### WHAT IS BEING ASKED
Where the word "docs" occurs in a line of the listing below, copy that line.

START RECORDED INFORMATION

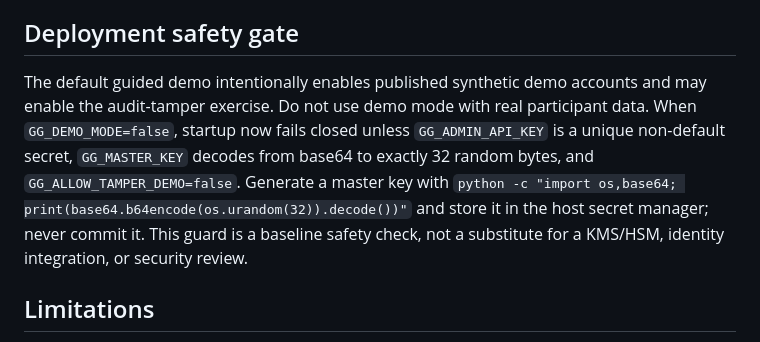
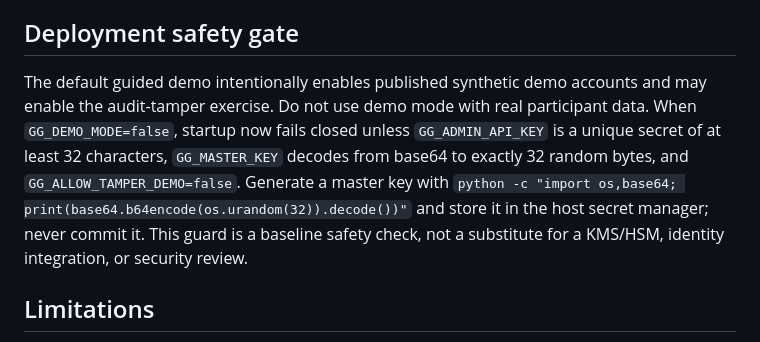
Before and after one commit to Aarush-JIIT-2030/GenomeGuard, a Markdown page: README.md, the part around the change. Drawn GitHub-style.

Commit message:
docs: specify minimum admin secret strength

```diff
--- a/README.md
+++ b/README.md
@@ -124,7 +124,7 @@ and `--ped`). Check IGSR's data-use terms and never commit downloaded data.
 
 ## Deployment safety gate
 
-The default guided demo intentionally enables published synthetic demo accounts and may enable the audit-tamper exercise. Do not use demo mode with real participant data. When `GG_DEMO_MODE=false`, startup now fails closed unless `GG_ADMIN_API_KEY` is a unique non-default secret, `GG_MASTER_KEY` decodes from base64 to exactly 32 random bytes, and `GG_ALLOW_TAMPER_DEMO=false`. Generate a master key with `python -c "import os,base64; print(base64.b64encode(os.urandom(32)).decode())"` and store it in the host secret manager; never commit it. This guard is a baseline safety check, not a substitute for a KMS/HSM, identity integration, or security review.
+The default guided demo intentionally enables published synthetic demo accounts and may enable the audit-tamper exercise. Do not use demo mode with real participant data. When `GG_DEMO_MODE=false`, startup now fails closed unless `GG_ADMIN_API_KEY` is a unique secret of at least 32 characters, `GG_MASTER_KEY` decodes from base64 to exactly 32 random bytes, and `GG_ALLOW_TAMPER_DEMO=false`. Generate a master key with `python -c "import os,base64; print(base64.b64encode(os.urandom(32)).decode())"` and store it in the host secret manager; never commit it. This guard is a baseline safety check, not a substitute for a KMS/HSM, identity integration, or security review.
 
 ## Limitations
 
```
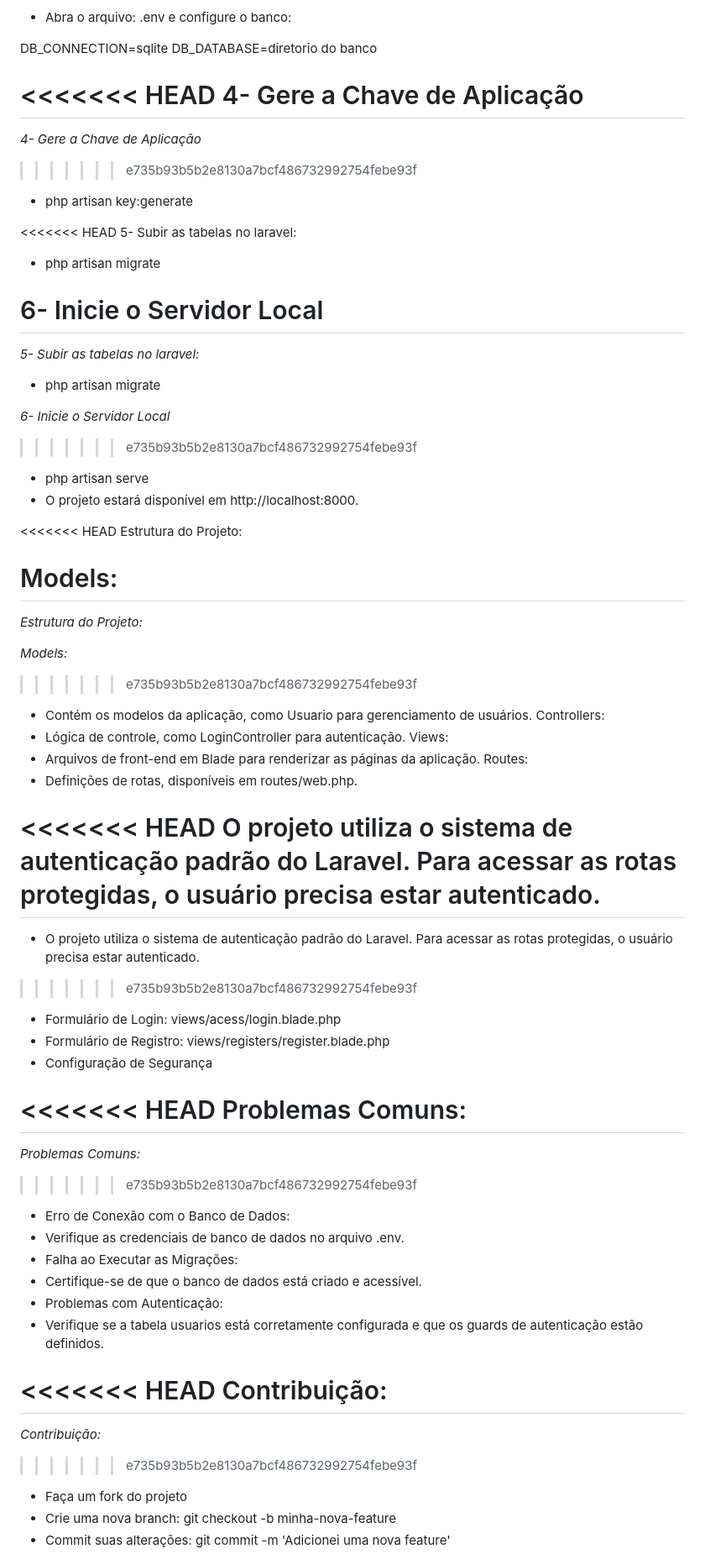
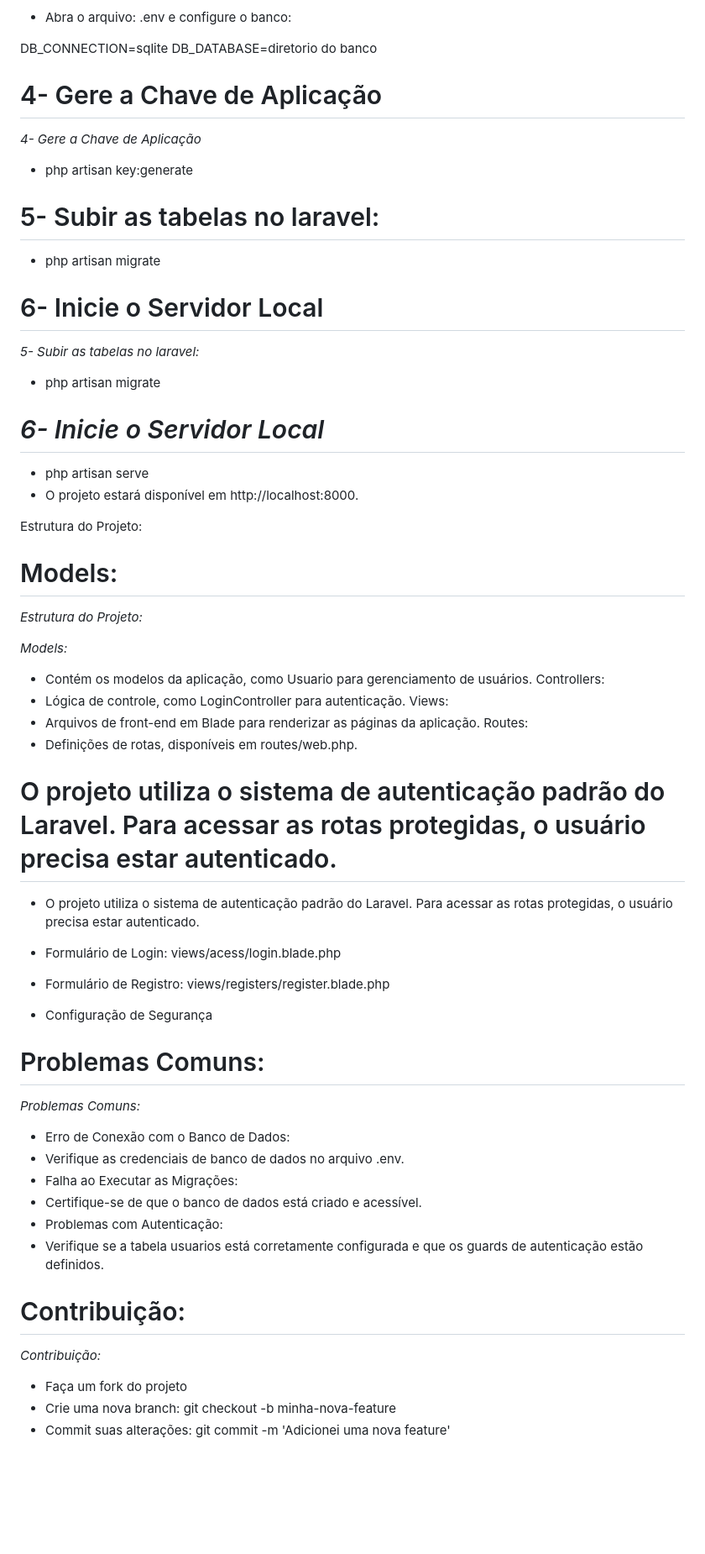
Before and after one commit to LeonardoAugusto117/CatalogoRickyAndMorty, a Markdown page: README.md, the part around one of its changes. Shown at 84% size. Rendered like a GitHub page; blank space fills up the shorter version.

```diff
--- a/README.md
+++ b/README.md
@@ -85,18 +85,15 @@ Este projeto é uma aplicação web desenvolvida em Laravel que inclui funcional
 DB_CONNECTION=sqlite
 DB_DATABASE=diretorio do banco
 
-<<<<<<< HEAD
+
 4- Gere a Chave de Aplicação
 =======
 *4- Gere a Chave de Aplicação*
->>>>>>> e735b93b5b2e8130a7bcf486732992754febe93f
 
 * php artisan key:generate
 
-
-<<<<<<< HEAD
 5- Subir as tabelas no laravel:
-
+=======
 * php artisan migrate
 
 6- Inicie o Servidor Local
@@ -106,12 +103,12 @@ DB_DATABASE=diretorio do banco
 * php artisan migrate
 
 *6- Inicie o Servidor Local*
->>>>>>> e735b93b5b2e8130a7bcf486732992754febe93f
+=======
 
 * php artisan serve
 * O projeto estará disponível em http://localhost:8000.
 
-<<<<<<< HEAD
+
 Estrutura do Projeto:
 
 Models:
@@ -120,7 +117,7 @@ Models:
 
 _Models:_
 
->>>>>>> e735b93b5b2e8130a7bcf486732992754febe93f
+
 * Contém os modelos da aplicação, como Usuario para gerenciamento de usuários.
 Controllers:
 * Lógica de controle, como LoginController para autenticação.
@@ -131,11 +128,11 @@ Routes:
 
 
 
-<<<<<<< HEAD
+
 O projeto utiliza o sistema de autenticação padrão do Laravel. Para acessar as rotas protegidas, o usuário precisa estar autenticado.
 =======
 * O projeto utiliza o sistema de autenticação padrão do Laravel. Para acessar as rotas protegidas, o usuário precisa estar autenticado.
->>>>>>> e735b93b5b2e8130a7bcf486732992754febe93f
+
 
 * Formulário de Login: views/acess/login.blade.php
 * Formulário de Registro: views/registers/register.blade.php
@@ -143,11 +140,11 @@ O projeto utiliza o sistema de autenticação padrão do Laravel. Para acessar a
 
 
 
-<<<<<<< HEAD
+
 Problemas Comuns:
 =======
 *Problemas Comuns:*
->>>>>>> e735b93b5b2e8130a7bcf486732992754febe93f
+
 
 * Erro de Conexão com o Banco de Dados:
 * Verifique as credenciais de banco de dados no arquivo .env.
@@ -156,11 +153,11 @@ Problemas Comuns:
 * Problemas com Autenticação:
 * Verifique se a tabela usuarios está corretamente configurada e que os guards de autenticação estão definidos.
 
-<<<<<<< HEAD
+
 Contribuição:
 =======
 *Contribuição:*
->>>>>>> e735b93b5b2e8130a7bcf486732992754febe93f
+
 
 * Faça um fork do projeto
 * Crie uma nova branch: git checkout -b minha-nova-feature
```
Also changed, not shown: other parts of README.md (+1 -2 lines).
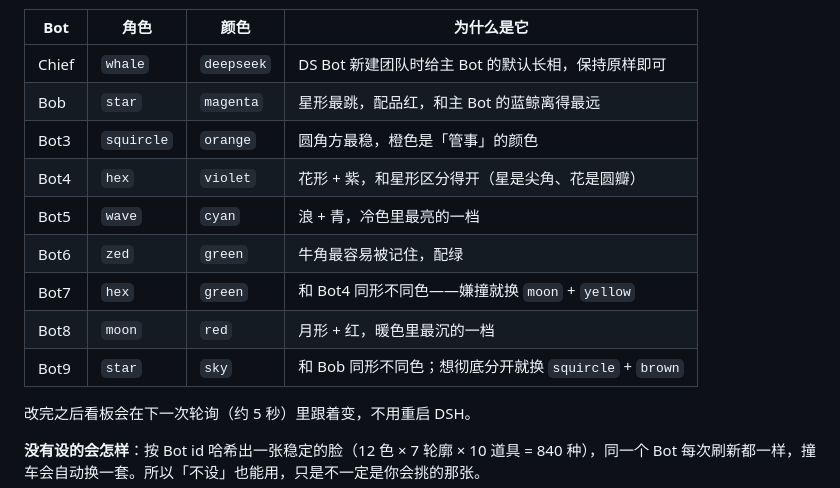
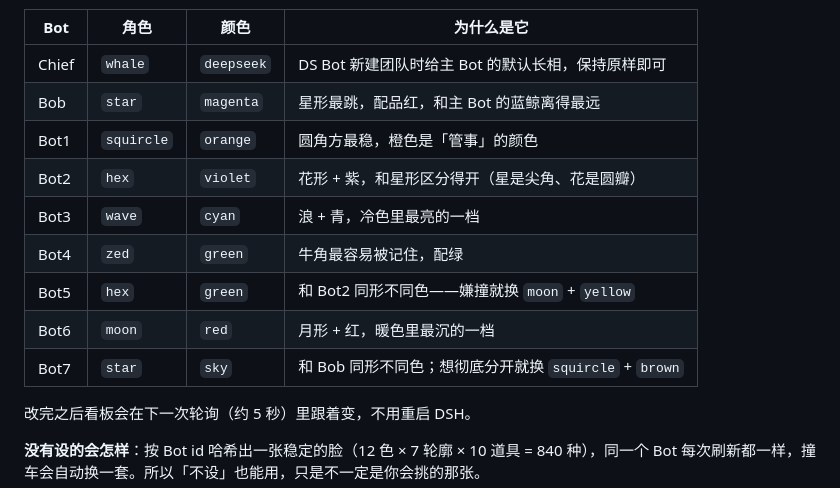
Before and after one commit to coii08o0o/dsh-bot-board, a Markdown page: docs/LOOKS.md, the part around the change. GitHub-like rendering.

```diff
--- a/docs/LOOKS.md
+++ b/docs/LOOKS.md
@@ -11,13 +11,13 @@
 |---|---|---|---|
 | Chief | `whale` | `deepseek` | DS Bot 新建团队时给主 Bot 的默认长相，保持原样即可 |
 | Bob | `star` | `magenta` | 星形最跳，配品红，和主 Bot 的蓝鲸离得最远 |
-| Bot3 | `squircle` | `orange` | 圆角方最稳，橙色是「管事」的颜色 |
-| Bot4 | `hex` | `violet` | 花形 + 紫，和星形区分得开（星是尖角、花是圆瓣） |
-| Bot5 | `wave` | `cyan` | 浪 + 青，冷色里最亮的一档 |
-| Bot6 | `zed` | `green` | 牛角最容易被记住，配绿 |
-| Bot7 | `hex` | `green` | 和 Bot4 同形不同色——嫌撞就换 `moon` + `yellow` |
-| Bot8 | `moon` | `red` | 月形 + 红，暖色里最沉的一档 |
-| Bot9 | `star` | `sky` | 和 Bob 同形不同色；想彻底分开就换 `squircle` + `brown` |
+| Bot1 | `squircle` | `orange` | 圆角方最稳，橙色是「管事」的颜色 |
+| Bot2 | `hex` | `violet` | 花形 + 紫，和星形区分得开（星是尖角、花是圆瓣） |
+| Bot3 | `wave` | `cyan` | 浪 + 青，冷色里最亮的一档 |
+| Bot4 | `zed` | `green` | 牛角最容易被记住，配绿 |
+| Bot5 | `hex` | `green` | 和 Bot2 同形不同色——嫌撞就换 `moon` + `yellow` |
+| Bot6 | `moon` | `red` | 月形 + 红，暖色里最沉的一档 |
+| Bot7 | `star` | `sky` | 和 Bob 同形不同色；想彻底分开就换 `squircle` + `brown` |
 
 改完之后看板会在下一次轮询（约 5 秒）里跟着变，不用重启 DSH。
 
```
Also changed, not shown: README.md (+8 -8 lines), docs/screenshot.png, 4 other files.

END RECORDED INFORMATION

### RESULT OF THIS EXERCISE
docs: specify minimum admin secret strength
Before and after one commit to coii08o0o/dsh-bot-board, a Markdown page: docs/LOOKS.md, the part around the change. GitHub-like rendering.
--- a/docs/LOOKS.md
+++ b/docs/LOOKS.md
Also changed, not shown: README.md (+8 -8 lines), docs/screenshot.png, 4 other files.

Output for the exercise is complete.